**Modification records**
- - -
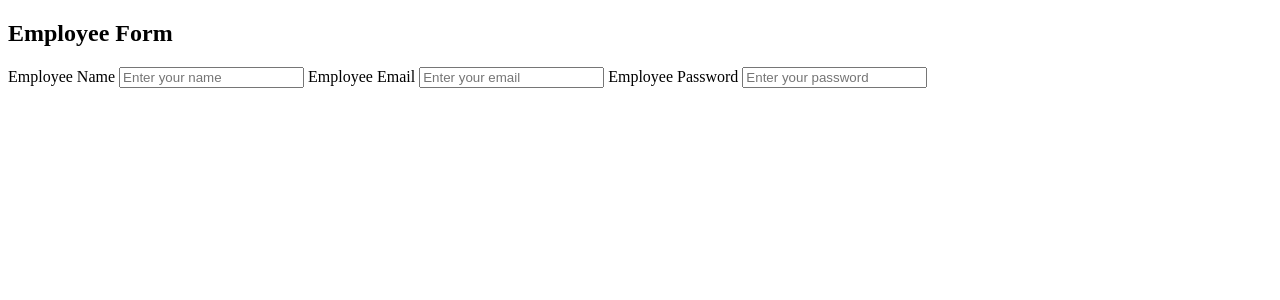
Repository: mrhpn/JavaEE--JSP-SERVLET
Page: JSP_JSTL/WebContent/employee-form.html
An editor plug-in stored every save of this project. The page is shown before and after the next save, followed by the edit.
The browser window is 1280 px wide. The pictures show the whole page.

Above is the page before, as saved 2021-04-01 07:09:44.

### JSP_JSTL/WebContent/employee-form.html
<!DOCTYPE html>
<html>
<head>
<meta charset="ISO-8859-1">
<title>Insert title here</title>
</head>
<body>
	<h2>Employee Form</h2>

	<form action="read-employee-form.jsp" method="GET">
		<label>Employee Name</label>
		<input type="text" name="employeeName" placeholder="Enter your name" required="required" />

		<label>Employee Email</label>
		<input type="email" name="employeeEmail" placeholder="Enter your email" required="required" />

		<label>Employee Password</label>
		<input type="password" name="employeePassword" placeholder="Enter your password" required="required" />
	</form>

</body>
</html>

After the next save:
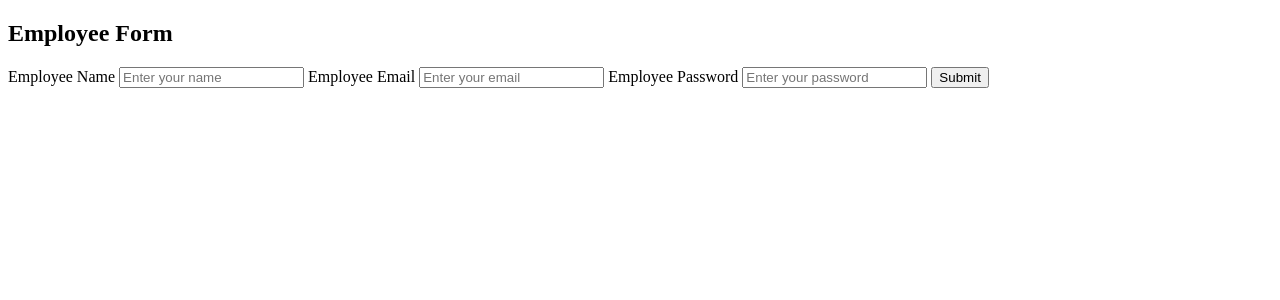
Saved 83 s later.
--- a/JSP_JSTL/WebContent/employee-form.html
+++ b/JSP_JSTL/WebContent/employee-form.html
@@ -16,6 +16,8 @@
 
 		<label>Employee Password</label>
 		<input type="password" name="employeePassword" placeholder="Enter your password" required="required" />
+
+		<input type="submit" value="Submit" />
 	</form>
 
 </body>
- - -
**Work order**
Return only the line with "<label>Employee Email</label>" and the lines after it up to the end of the records, exact and free of pictures.

**Written response**
		<label>Employee Email</label>
		<input type="email" name="employeeEmail" placeholder="Enter your email" required="required" />

		<label>Employee Password</label>
		<input type="password" name="employeePassword" placeholder="Enter your password" required="required" />
	</form>

</body>
</html>

After the next save:
Saved 83 s later.
--- a/JSP_JSTL/WebContent/employee-form.html
+++ b/JSP_JSTL/WebContent/employee-form.html
@@ -16,6 +16,8 @@
 
 		<label>Employee Password</label>
 		<input type="password" name="employeePassword" placeholder="Enter your password" required="required" />
+
+		<input type="submit" value="Submit" />
 	</form>
 
 </body>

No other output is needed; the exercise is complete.